Purchased from: Bava's Music City

Sound — 8
Being on an extremely tight budget, this pedal shines with the setup it's been put under. An Epiphone Limited Edition G310, Fender California cables, and an old Peavey Rage 108 from Peavey's golden era. It does have a very present hum to the pedal, but if your amp is plugged into a socket where there is little electrical interference, then a little hum will generate from the pedal. This pedal can really produce some interesting sounds out of it, from a low end rumbled blues to a Green Day style punk rhythm. I used this pedal on a very small and cheap amp, and it produced a wonderfully trebly distorted tone that was great for playing green day. Isn't exactly the clearest pedal around, higher notes on the upper end of the fretboard become quite muddy, and individual notes don't soar through. Great for riffs and fast rhythms, but not so much for soaring leads.

Overall Impression — 9
Fora person that likes to play hard Pop-Punk Rythms, it cuts through surprisingly well in my rig. I currently have a Vox VT40+ and this pedal literally collects dust, it's not match for the Mesa Boogie Dual Rectifier sounds my Vox can now produce. But if your looking for a slightly un-clear, muddy sounding JCM800/900, then this pedal should do you fine. It does lack a true bypass, but I'm not overly fussed on my clean sounds. If your stuck with a terrible 10w amp, it's distortion sucks, and you need to put out a killer performance, the OD400 comes in handy Put it up against a Boss Overdrive pedal, and it can compete very well. But it lacks the finer detail and nuances in it's sound.

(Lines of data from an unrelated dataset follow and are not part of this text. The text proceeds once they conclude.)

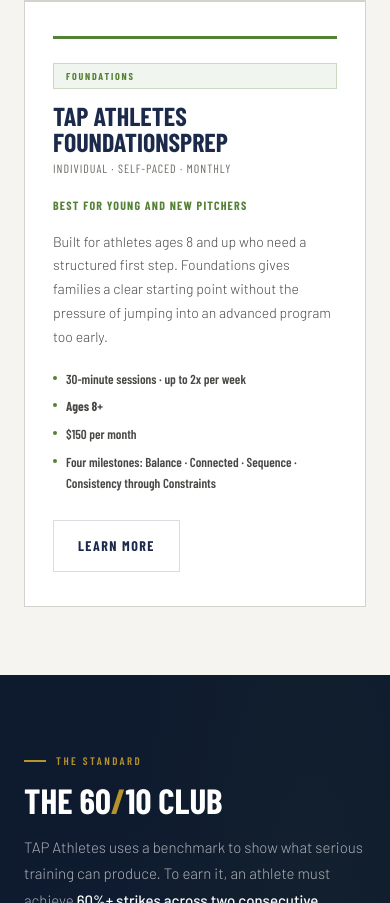
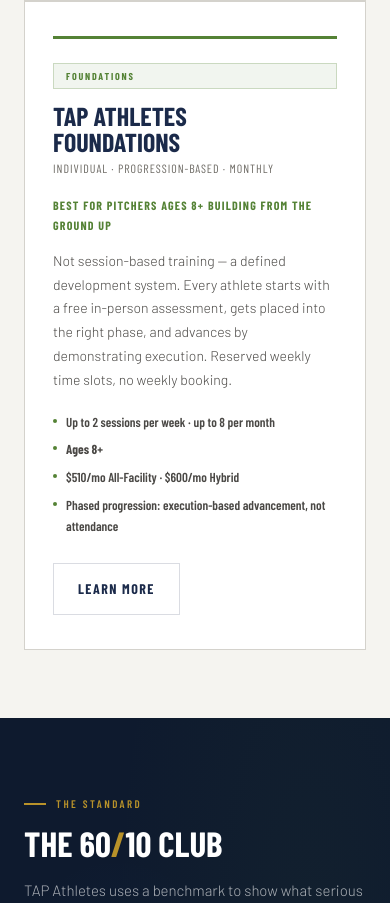
Before and after one commit to tapathletes/tapathletes.com, a plain HTML site: page index.html in a window 390 px wide. Shown: the part 4017-4920 px from the top of the page. Drawn offline with nearby package versions, Linux system fonts and the light colour scheme; a web font is replaced by a local one.

Commit message:
Update Foundations card copy/link and fix mobile menu positioning

```diff
--- a/index.html
+++ b/index.html
@@ -35,7 +35,7 @@
   .btn-secondary, .btn-outline { font-family: 'Barlow Condensed', sans-serif; font-weight: 700; font-size: 14px; letter-spacing: 0.1em; text-transform: uppercase; text-decoration: none; display: inline-flex; align-items: center; justify-content: center; min-height: 46px; padding: 14px 24px; border: 1px solid rgba(27,42,74,0.16); color: var(--navy); background: var(--white); }
   .btn-secondary:hover { border-color: var(--blue); color: var(--blue); }
   .nav-toggle { display: none; min-width: 44px; min-height: 44px; border: 1px solid var(--gray-200); background: var(--white); color: var(--navy); padding: 0 12px; font-family: 'Barlow Condensed', sans-serif; font-weight: 700; letter-spacing: 0.08em; text-transform: uppercase; }
-  .mobile-menu { display: none; position: absolute; top: 74px; left: 20px; right: 20px; z-index: 95; background: var(--white); border: 1px solid var(--gray-100); box-shadow: var(--shadow-md); padding: 18px; }
+  .mobile-menu { display: none; position: fixed; top: 74px; left: 20px; right: 20px; z-index: 95; background: var(--white); border: 1px solid var(--gray-100); box-shadow: var(--shadow-md); padding: 18px; max-height: calc(100vh - 94px); overflow-y: auto; }
   .mobile-menu.open { display: block; }
   .mobile-menu a { display: block; padding: 12px 0; text-decoration: none; color: var(--navy); font-family: 'Barlow Condensed', sans-serif; font-size: 15px; font-weight: 700; text-transform: uppercase; letter-spacing: 0.08em; border-bottom: 1px solid var(--gray-100); }
   .mobile-menu a:last-child { border-bottom: none; }
@@ -351,17 +351,17 @@
         <article class="prog-card instruction reveal rd2">
           <div class="prog-card-top-bar"></div>
           <div class="prog-badge">Foundations</div>
-          <div class="prog-name">TAP Athletes<br>FoundationsPrep</div>
-          <div class="prog-format">Individual · Self-Paced · Monthly</div>
-          <div class="prog-fit">Best for young and new pitchers</div>
-          <p class="prog-desc">Built for athletes ages 8 and up who need a structured first step. Foundations gives families a clear starting point without the pressure of jumping into an advanced program too early.</p>
+          <div class="prog-name">TAP Athletes<br>Foundations</div>
+          <div class="prog-format">Individual · Progression-Based · Monthly</div>
+          <div class="prog-fit">Best for pitchers ages 8+ building from the ground up</div>
+          <p class="prog-desc">Not session-based training — a defined development system. Every athlete starts with a free in-person assessment, gets placed into the right phase, and advances by demonstrating execution. Reserved weekly time slots, no weekly booking.</p>
           <div class="prog-details">
-            <div class="prog-detail">30-minute sessions · up to 2x per week</div>
+            <div class="prog-detail">Up to 2 sessions per week · up to 8 per month</div>
             <div class="prog-detail"><strong>Ages 8+</strong></div>
-            <div class="prog-detail">$150 per month</div>
-            <div class="prog-detail">Four milestones: Balance · Connected · Sequence · Consistency through Constraints</div>
+            <div class="prog-detail">$510/mo All-Facility · $600/mo Hybrid</div>
+            <div class="prog-detail">Phased progression: execution-based advancement, not attendance</div>
           </div>
-          <div class="prog-actions"><a href="https://www.trainingathleticperformance.com/services" class="btn-secondary">Learn More</a></div>
+          <div class="prog-actions"><a href="https://www.tapathletes.com/foundations.html" class="btn-secondary">Learn More</a></div>
         </article>
       </div>
     </div>
```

Reliability & Durability — 9
Unlike a traditional Boss pedal, it isn't covered in metal armor, but rather in plastic. Wouldn't stomp too hard on this thing, because it would definitely break, but if smooth changes from clean to distorted is more your type, then there are no problems what so ever. Batteries can deplete very quickly, so buying a power adapter would be more efficient.

Ease of Use — 9
Extremely easy to use pedal, just like all other similar brick style pedals, it features a single on/off switch. Easy rear end socket for a separate power adapter (sold separately). Input/Output jack, 1/4 inch. Fairly easy to get a great sound out of it. High gain assaults can be accomplished with a full gain setting on the pedal, and a low volume level on the pedal. The Gain and volume on the amp that you use also affects the clarity and amount of distortion you can gain from the pedal.

1 comment sorted by best / new / date

    rv_phoenix
    Behringer is arguably one of the crappiest makes on the market today. Poor components, cheap Chinese labour and a huge desire for profit altogether result in notoriously unreliable amateur equipment. Behringer pedals are all producing hum, regardless the plug, altering the clarity of the signal, and tending to work worse and worse as time goes by. I still haven't found a single one to work at the input impedances advertised or able to preserve the output advertised for more than a year. Even when you're tight on budget, don't forget your playing is constantly improving and, in a couple of months, you'll feel the urge of dropping this crap in the first garbage can. And your precious little money will be vanished for good. Be patient, save for a little more and get a decent pedal instead! Only 60 euros separate this piece of junk from a decent distortion from Electro Harmonix, for instance.